[[ INPUT DATA open ]]

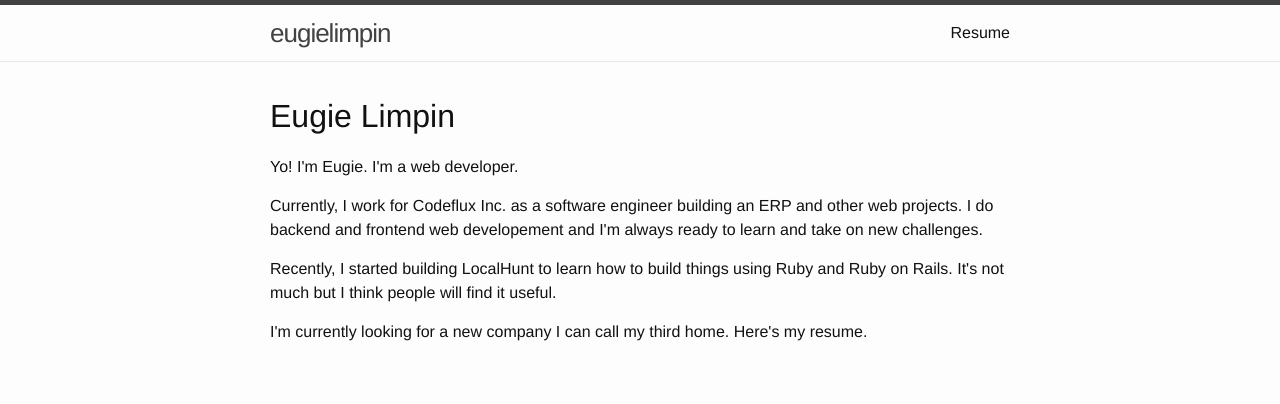
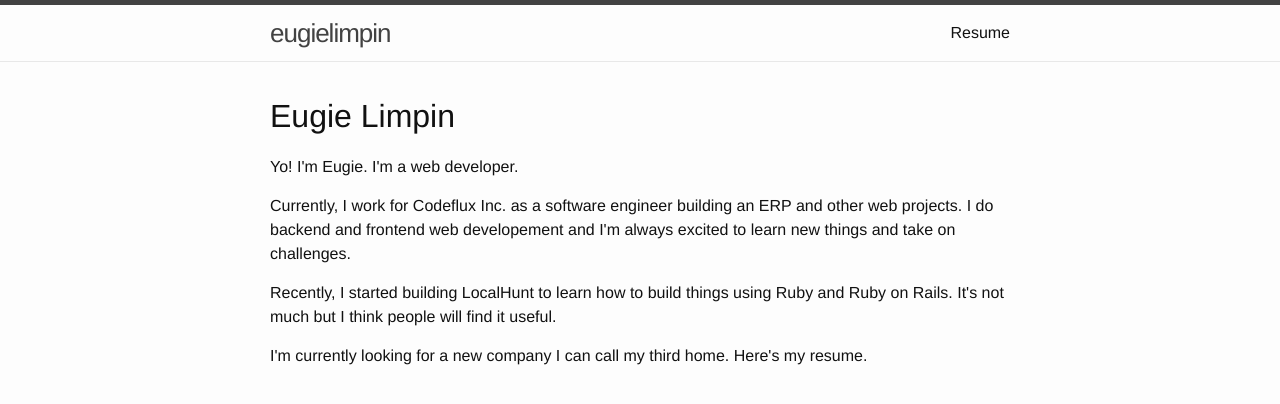
Before and after one commit to eugiellimpin/eugiellimpin.github.io, a Jekyll site: the page built from index.html, in a window 1280 px wide. Shown: the top 404 px of the page. Built offline with Jekyll 4.4.1, drawn with Linux system fonts in a browser that asks for light colours.

Commit message:
Update bio
Signed-off-by: Eugie Limpin <eugiellimpin@gmail.com>

```diff
--- a/index.html
+++ b/index.html
@@ -12,7 +12,7 @@ layout: default
   <p>
     Currently, I work for Codeflux Inc. as a software engineer building an ERP
     and other web projects. I do backend and frontend web developement and I'm
-    always ready to learn and take on new challenges.
+    always excited to learn new things and take on challenges.
   </p>
 
   <p>
```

[[ INPUT DATA closed ]]

(THE PROBLEM) Repeat every record above exactly, except the pictures.

(TASK RESPONSE)
Before and after one commit to eugiellimpin/eugiellimpin.github.io, a Jekyll site: the page built from index.html, in a window 1280 px wide. Shown: the top 404 px of the page. Built offline with Jekyll 4.4.1, drawn with Linux system fonts in a browser that asks for light colours.

Commit message:
Update bio
Signed-off-by: Eugie Limpin <eugiellimpin@gmail.com>

```diff
--- a/index.html
+++ b/index.html
@@ -12,7 +12,7 @@ layout: default
   <p>
     Currently, I work for Codeflux Inc. as a software engineer building an ERP
     and other web projects. I do backend and frontend web developement and I'm
-    always ready to learn and take on new challenges.
+    always excited to learn new things and take on challenges.
   </p>
 
   <p>
```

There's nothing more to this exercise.